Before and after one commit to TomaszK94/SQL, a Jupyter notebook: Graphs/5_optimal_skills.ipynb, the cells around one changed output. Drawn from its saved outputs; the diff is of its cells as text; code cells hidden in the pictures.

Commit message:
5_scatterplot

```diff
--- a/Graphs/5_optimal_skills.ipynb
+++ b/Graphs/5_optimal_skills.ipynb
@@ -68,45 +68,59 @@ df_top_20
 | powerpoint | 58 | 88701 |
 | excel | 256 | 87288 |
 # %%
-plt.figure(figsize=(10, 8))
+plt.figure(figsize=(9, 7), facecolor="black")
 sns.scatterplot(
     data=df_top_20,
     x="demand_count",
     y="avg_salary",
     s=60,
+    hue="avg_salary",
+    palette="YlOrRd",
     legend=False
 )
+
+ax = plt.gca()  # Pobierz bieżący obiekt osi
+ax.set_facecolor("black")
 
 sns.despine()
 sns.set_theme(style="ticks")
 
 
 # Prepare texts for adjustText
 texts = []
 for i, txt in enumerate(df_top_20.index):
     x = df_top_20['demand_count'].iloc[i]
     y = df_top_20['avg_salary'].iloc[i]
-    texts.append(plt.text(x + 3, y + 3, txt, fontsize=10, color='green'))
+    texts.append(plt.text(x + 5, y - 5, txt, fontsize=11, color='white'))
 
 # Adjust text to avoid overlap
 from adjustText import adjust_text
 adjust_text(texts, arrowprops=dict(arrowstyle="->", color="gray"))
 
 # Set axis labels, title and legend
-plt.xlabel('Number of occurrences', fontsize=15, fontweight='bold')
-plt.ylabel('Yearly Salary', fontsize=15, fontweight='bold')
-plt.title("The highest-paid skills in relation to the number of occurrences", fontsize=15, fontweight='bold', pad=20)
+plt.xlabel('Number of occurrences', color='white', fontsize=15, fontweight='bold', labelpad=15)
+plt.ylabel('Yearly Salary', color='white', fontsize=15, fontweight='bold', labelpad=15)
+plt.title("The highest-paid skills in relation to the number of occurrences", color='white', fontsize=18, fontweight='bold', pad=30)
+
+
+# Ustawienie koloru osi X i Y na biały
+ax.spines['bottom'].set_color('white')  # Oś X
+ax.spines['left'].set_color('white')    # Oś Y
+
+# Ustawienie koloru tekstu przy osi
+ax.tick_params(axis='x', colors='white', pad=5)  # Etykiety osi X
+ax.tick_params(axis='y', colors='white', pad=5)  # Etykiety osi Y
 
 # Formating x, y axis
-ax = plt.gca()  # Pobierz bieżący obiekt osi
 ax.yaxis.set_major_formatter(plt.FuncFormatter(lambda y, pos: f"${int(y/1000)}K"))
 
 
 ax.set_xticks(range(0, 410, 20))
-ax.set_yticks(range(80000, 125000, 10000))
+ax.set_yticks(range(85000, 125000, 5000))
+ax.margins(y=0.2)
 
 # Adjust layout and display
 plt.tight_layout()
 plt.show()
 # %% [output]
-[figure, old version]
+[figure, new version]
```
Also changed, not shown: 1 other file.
---
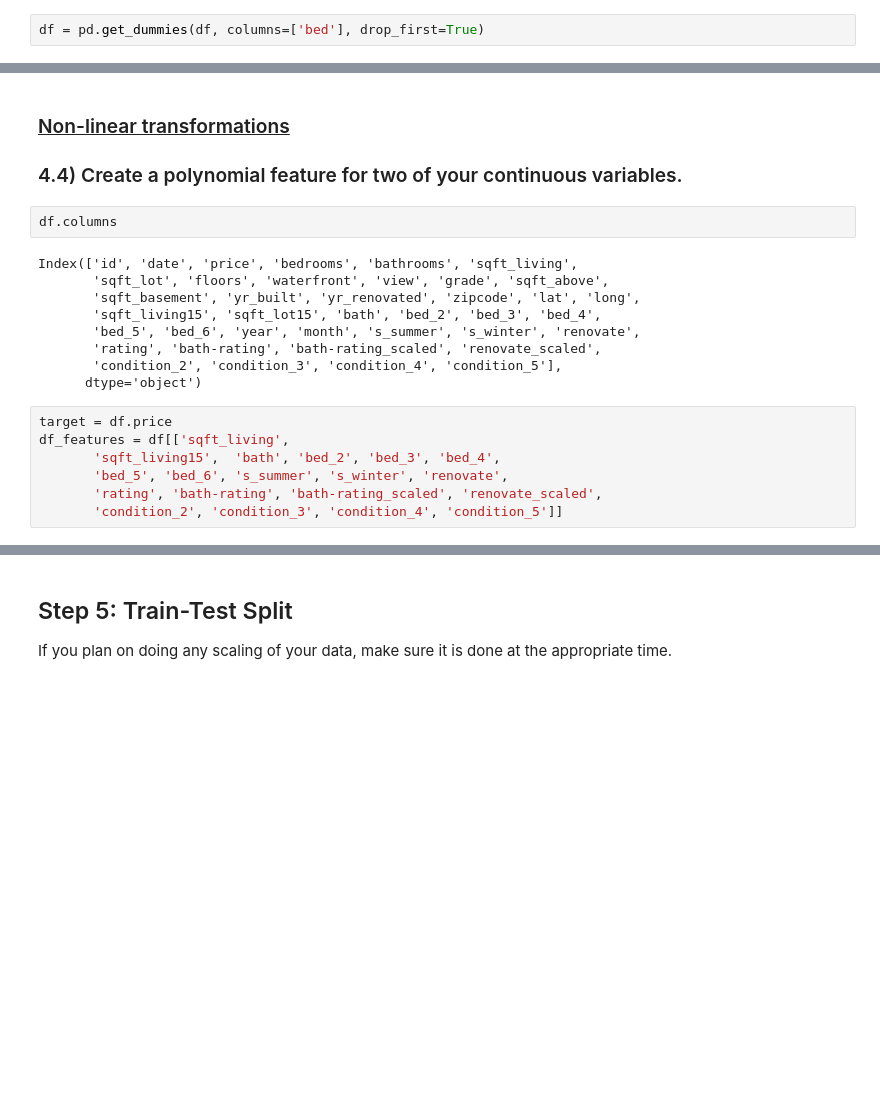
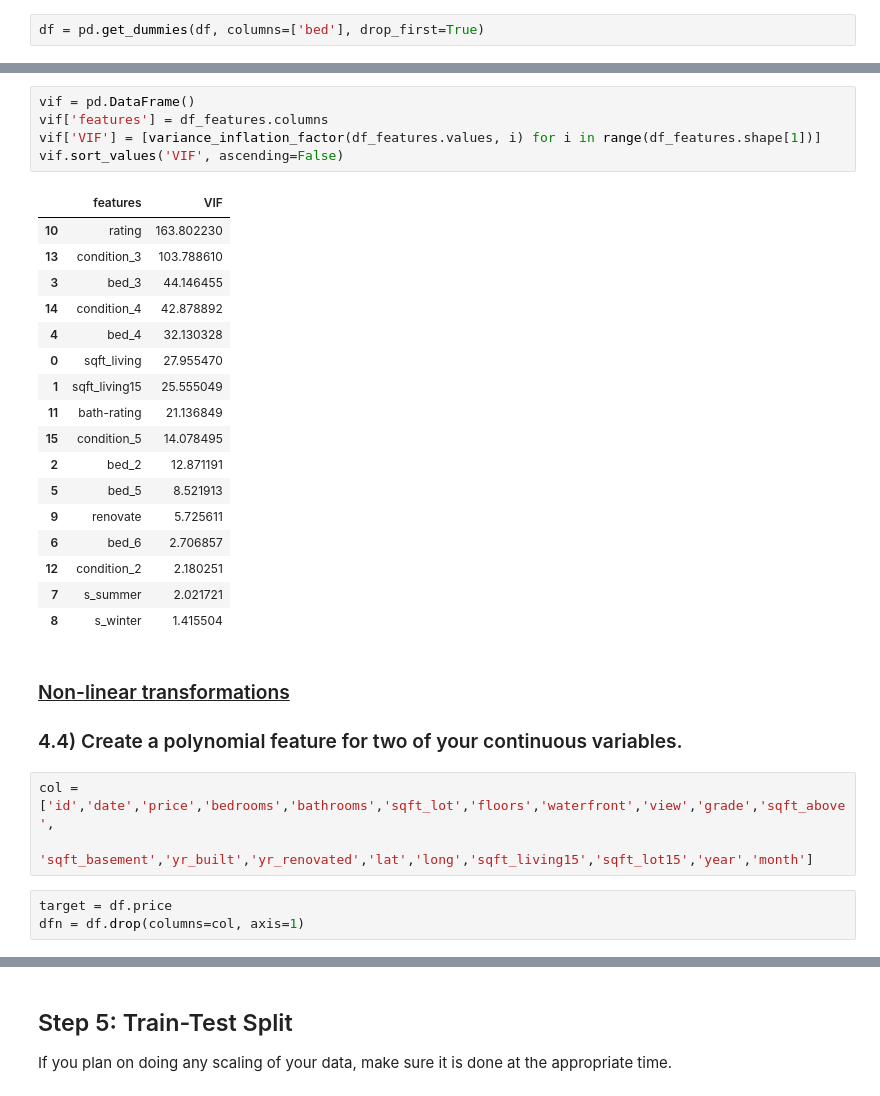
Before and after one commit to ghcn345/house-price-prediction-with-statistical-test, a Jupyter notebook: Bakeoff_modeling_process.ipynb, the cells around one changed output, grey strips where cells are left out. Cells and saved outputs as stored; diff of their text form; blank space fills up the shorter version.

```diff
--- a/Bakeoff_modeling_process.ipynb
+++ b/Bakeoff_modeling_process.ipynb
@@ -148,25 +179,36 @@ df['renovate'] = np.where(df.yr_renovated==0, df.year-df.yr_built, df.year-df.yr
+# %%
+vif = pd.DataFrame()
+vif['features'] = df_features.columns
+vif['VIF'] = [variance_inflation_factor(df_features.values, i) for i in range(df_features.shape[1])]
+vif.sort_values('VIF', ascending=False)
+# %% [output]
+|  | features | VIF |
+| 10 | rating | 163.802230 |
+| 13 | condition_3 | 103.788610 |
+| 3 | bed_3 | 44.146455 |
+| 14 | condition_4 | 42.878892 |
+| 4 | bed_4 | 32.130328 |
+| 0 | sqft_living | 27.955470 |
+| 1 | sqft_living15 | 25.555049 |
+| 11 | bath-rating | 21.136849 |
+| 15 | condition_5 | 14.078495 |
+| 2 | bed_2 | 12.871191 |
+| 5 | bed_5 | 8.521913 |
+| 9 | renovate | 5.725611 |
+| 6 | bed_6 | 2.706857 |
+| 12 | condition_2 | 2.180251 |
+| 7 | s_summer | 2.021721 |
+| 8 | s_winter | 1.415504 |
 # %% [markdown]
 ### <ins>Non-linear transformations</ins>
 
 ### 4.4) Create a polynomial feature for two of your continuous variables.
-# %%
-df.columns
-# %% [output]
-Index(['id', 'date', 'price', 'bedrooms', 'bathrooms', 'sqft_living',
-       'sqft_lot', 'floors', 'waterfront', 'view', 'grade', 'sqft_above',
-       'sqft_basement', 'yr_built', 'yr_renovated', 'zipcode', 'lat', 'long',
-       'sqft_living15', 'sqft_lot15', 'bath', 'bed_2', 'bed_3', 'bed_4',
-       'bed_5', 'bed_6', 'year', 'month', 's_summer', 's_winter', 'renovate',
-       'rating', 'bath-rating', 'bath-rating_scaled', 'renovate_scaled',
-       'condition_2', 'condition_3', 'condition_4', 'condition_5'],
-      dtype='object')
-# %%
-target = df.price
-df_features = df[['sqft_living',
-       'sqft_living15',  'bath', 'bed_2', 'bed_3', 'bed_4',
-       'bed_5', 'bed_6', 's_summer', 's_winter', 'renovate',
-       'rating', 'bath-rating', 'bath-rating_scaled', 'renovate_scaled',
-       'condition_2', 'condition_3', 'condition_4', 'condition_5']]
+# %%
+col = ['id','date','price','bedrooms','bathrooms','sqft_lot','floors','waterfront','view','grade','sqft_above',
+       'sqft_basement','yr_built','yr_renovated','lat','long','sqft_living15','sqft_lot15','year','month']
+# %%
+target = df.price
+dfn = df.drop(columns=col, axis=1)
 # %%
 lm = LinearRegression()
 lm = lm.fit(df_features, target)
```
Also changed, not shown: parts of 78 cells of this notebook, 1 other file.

TASK PROMPT: Reproduce each line of the entries in which the word "columns" is found.

ANSWER SPACE:
+vif['features'] = df_features.columns
-df.columns
+dfn = df.drop(columns=col, axis=1)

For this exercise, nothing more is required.